The American Academy of Pediatrics and the American Heart Association say they want to limit how many sugary drinks kids are having.
The statement will be published in the April issue of Pediatrics.
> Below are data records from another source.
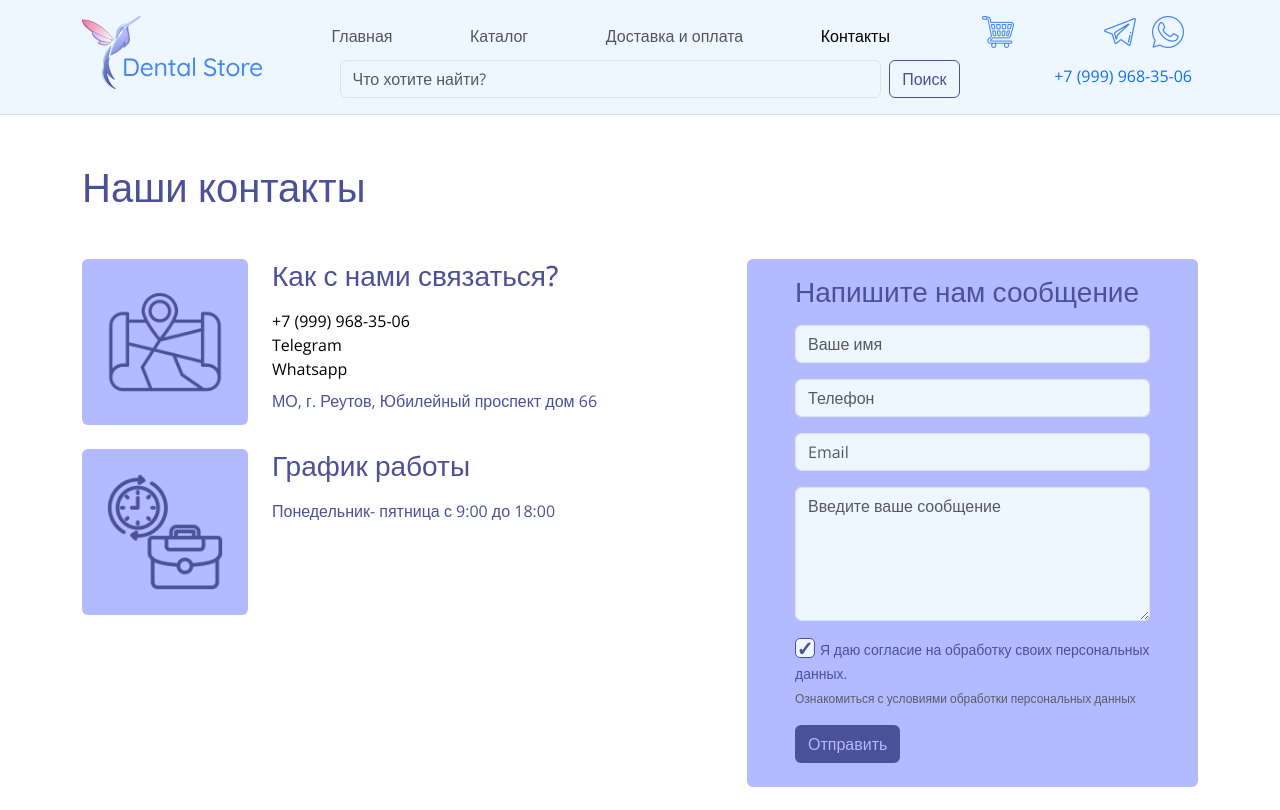
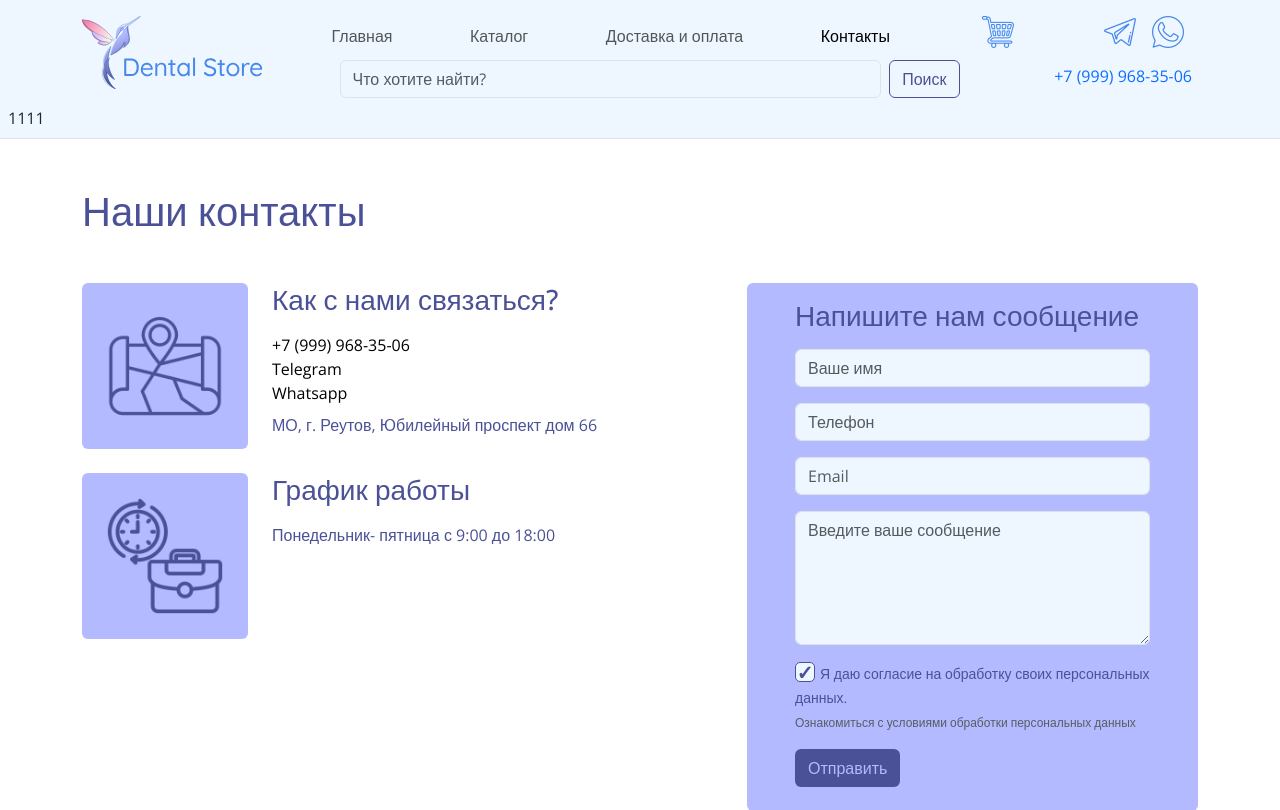
Before and after one commit to a-krasilskaya/dentalstore, a Django app: page /contacts/ in a window 1280 px wide. Shown: the top 810 px of the page. Run offline with Django 4.2, Linux system fonts and the light colour scheme; some libraries are stand-ins or nearby versions.

Commit message:
Add div search-res

```diff
--- a/dentalstore/app/templates/app/index.html
+++ b/dentalstore/app/templates/app/index.html
@@ -74,6 +74,7 @@
     </nav>
 
     </div>
+    <div id="search-res">1111</div>
     </header>
 
 
```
It calls for additional taxes across the country on sugary beverages and limits on marketing of these drinks to children, as well as making drinks like water and milk the default beverages on children's menus and ensuring access to healthy foods through federal nutrition assistance programs.
"As a nation we have to say 'no' to the onslaught of marketing of sugary drinks to our children," said Rachel K. Johnson, professor emeritus of nutrition at the University of Vermont and former chair of the AHA's nutrition committee, in a statement. "We know what works to protect kids' health and it's time we put effective policies in place that bring down rates of sugary drink consumption just like we've done with tobacco."
They point out sports drinks, fruit-flavored drinks and sodas are now the largest source of added sugar in kids' diets.
Experts point to those added sugars for health risks including tooth decay, diabetes, obesity and heart disease.
SEE ALSO: Snooze button is more harmful than helpful, doctors say